(Items from a dataset)
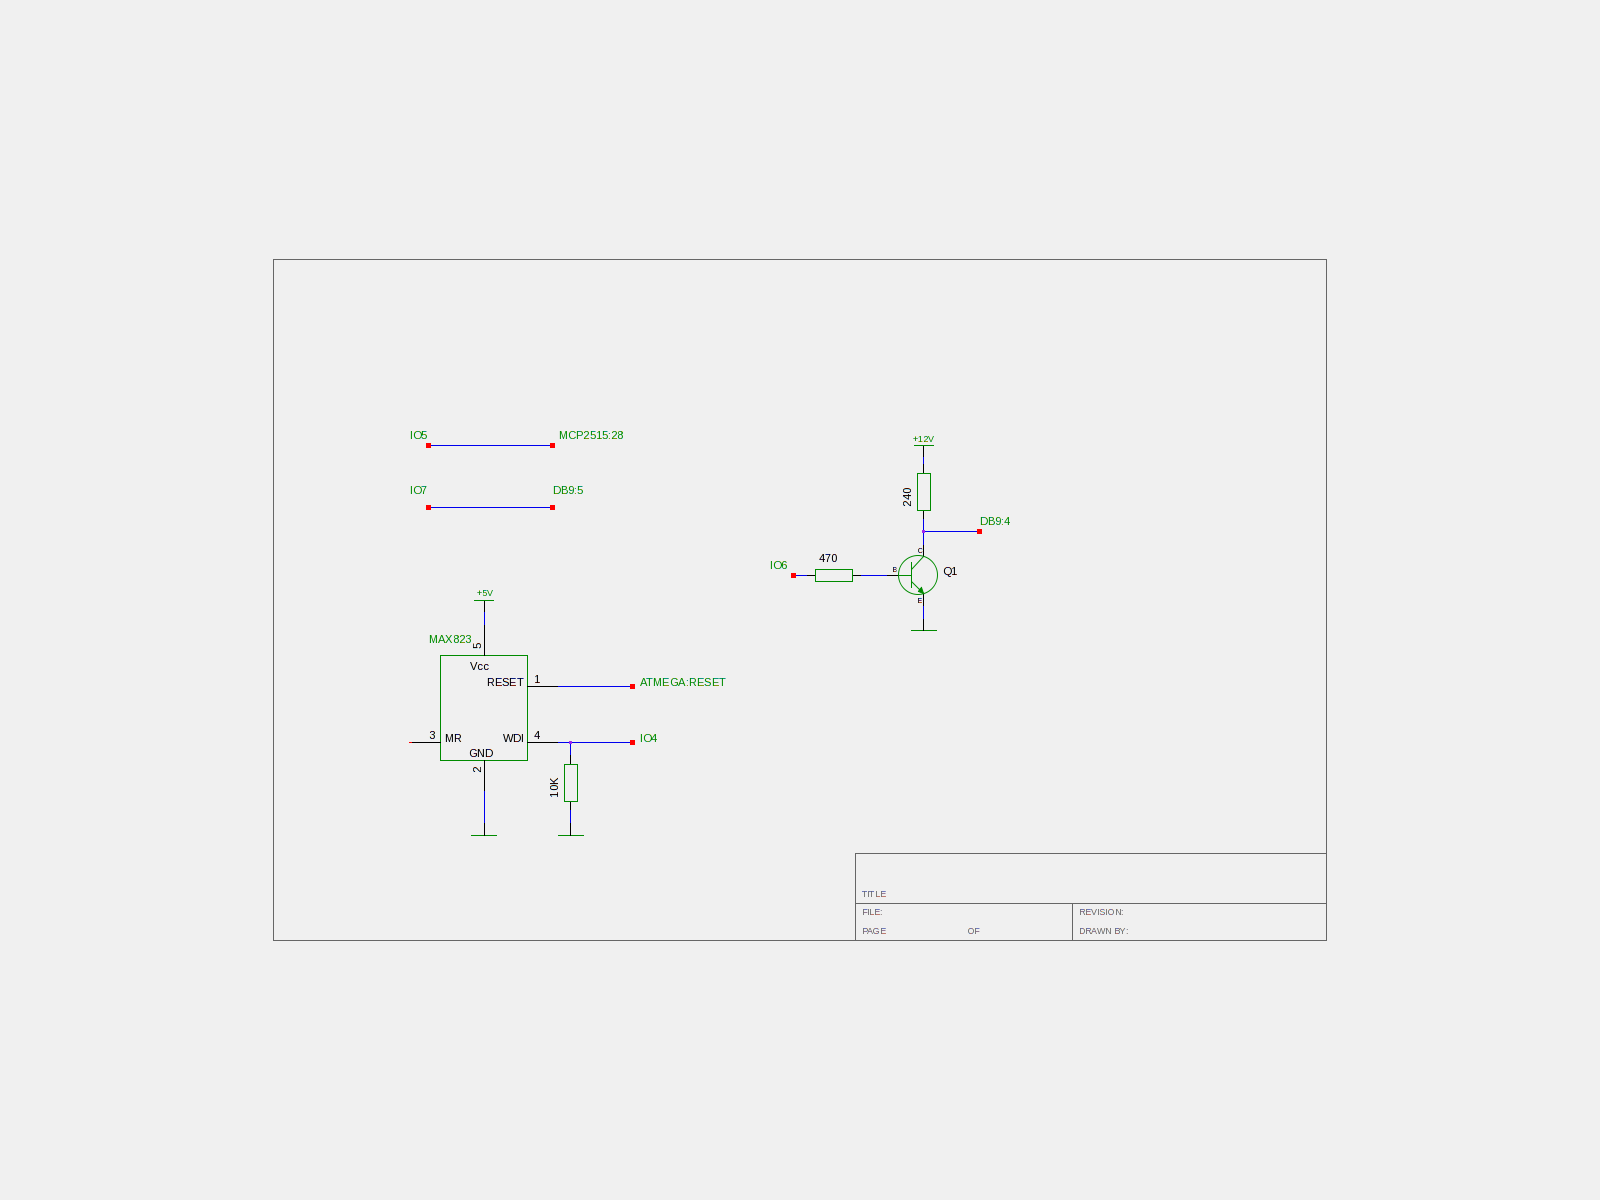
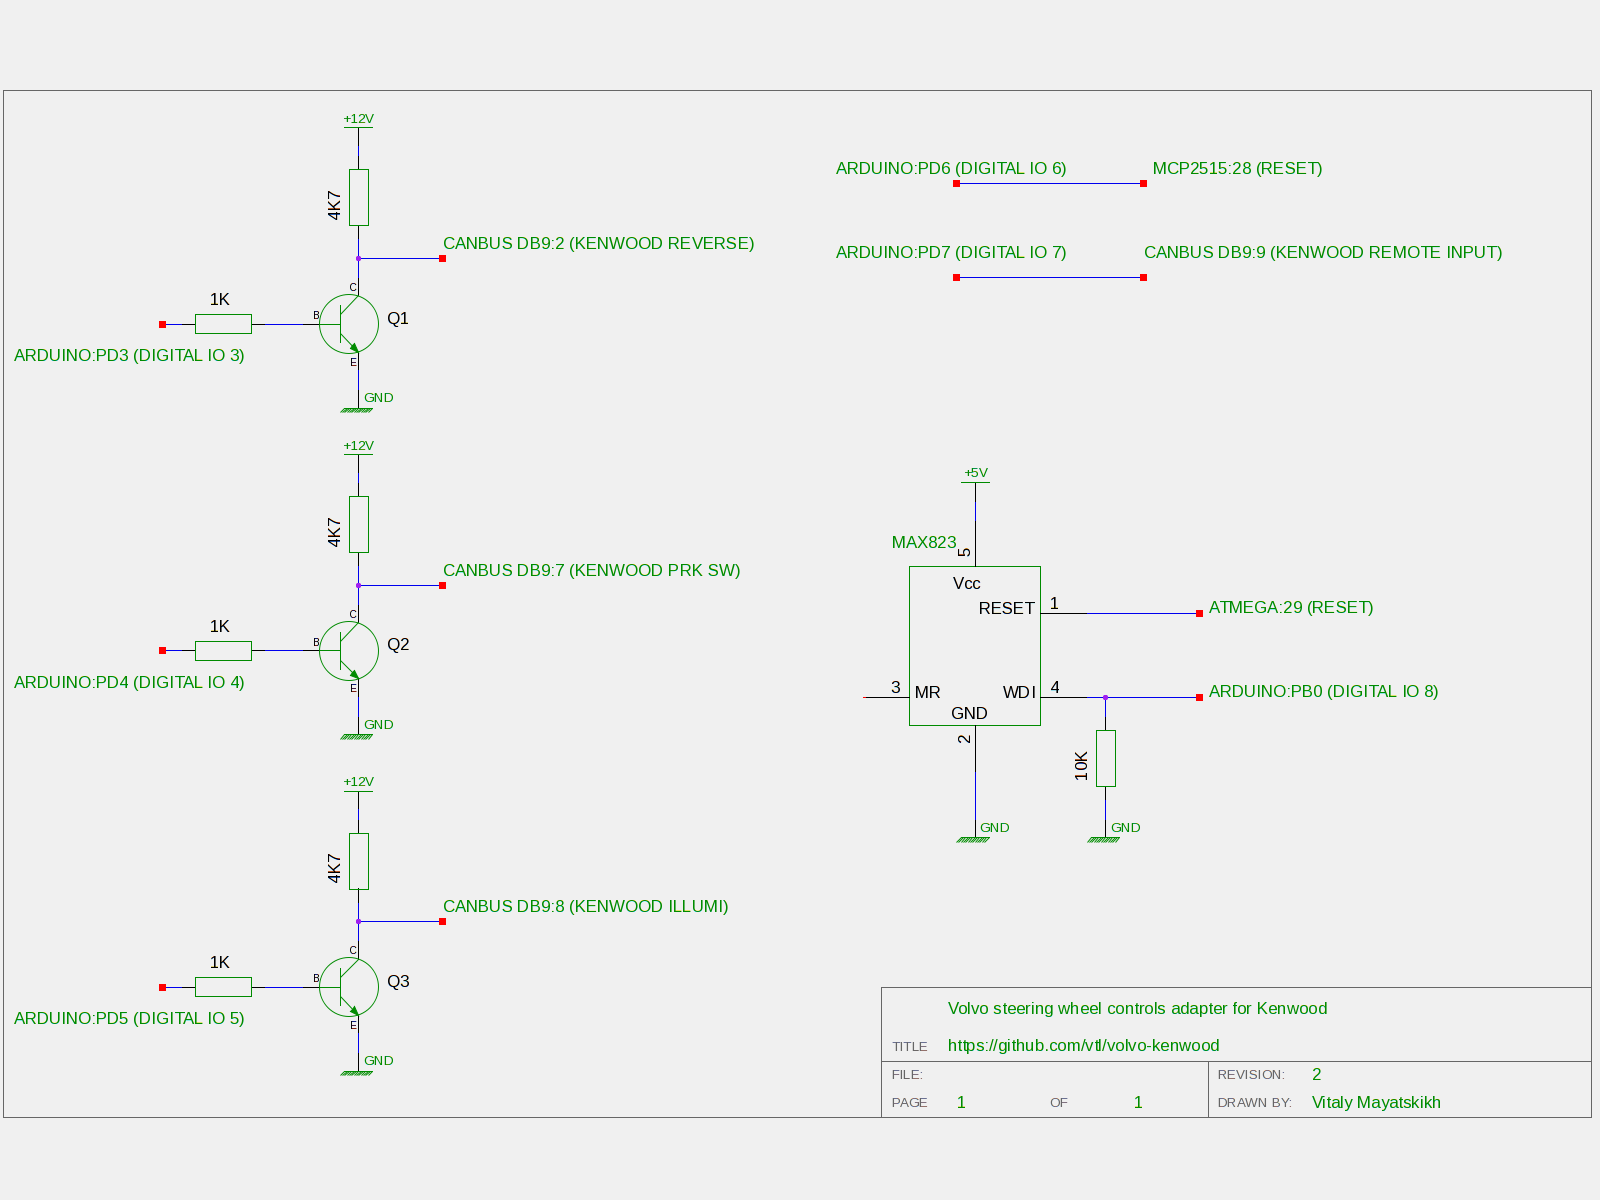
Update notes, schematics and pics.

diff --git a/README.md b/README.md
@@ -6,13 +6,13 @@ Volvo steering wheel buttons interface for Kenwood head unit
 Hardware used:
 - Seeeduino (clone of Arduino Duemilanove)
 - Seeeduino CANBUS shield
-- 5v to 12v transistor amplifier: 5v is what AVR can drive, 12v is what needed for dimmer control
+- 5v to 12v transistor amplifiers for controls: 5v is what AVR can drive, 12v is what Kenwood
+  needs for dimmer control, park switch and reverse
 - MAX823LEUT circuit supervisor: power line quality monitor, reset signal generator, watchdog
 
-Dimmer and MAX823 are optional. Without hardware watchdog Arduino hangs quite often at start,
-hardware watchdog is highly recommended.
+Controls and MAX823 are optional. Without hardware watchdog my Arduino board hangs quite often on
+start, hardware watchdog is highly recommended.
 
 Arduino's bootloader doesn't make it fast enough before watchdog triggers (~1.6s), so if you want to
 use MAX823 make sure you burn faster bootloader (third-party or original one with reduced retries
-count) or avoid bootloader at all and upload control software through ISP programmer. Do not connect
-MAX823 WDI pin (4) until you upload/burn software.
+count) or avoid bootloader at all and upload control software through ISP programmer.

### Exercise instructions
Copy the lines of the data above exactly as written, beginning with the line containing "Kenwood head unit" and ending with the line containing "quite often on", and leave out all other lines.

### Written solution
@@ -6,13 +6,13 @@ Volvo steering wheel buttons interface for Kenwood head unit
 Hardware used:
 - Seeeduino (clone of Arduino Duemilanove)
 - Seeeduino CANBUS shield
-- 5v to 12v transistor amplifier: 5v is what AVR can drive, 12v is what needed for dimmer control
+- 5v to 12v transistor amplifiers for controls: 5v is what AVR can drive, 12v is what Kenwood
+  needs for dimmer control, park switch and reverse
 - MAX823LEUT circuit supervisor: power line quality monitor, reset signal generator, watchdog
 
-Dimmer and MAX823 are optional. Without hardware watchdog Arduino hangs quite often at start,
-hardware watchdog is highly recommended.
+Controls and MAX823 are optional. Without hardware watchdog my Arduino board hangs quite often on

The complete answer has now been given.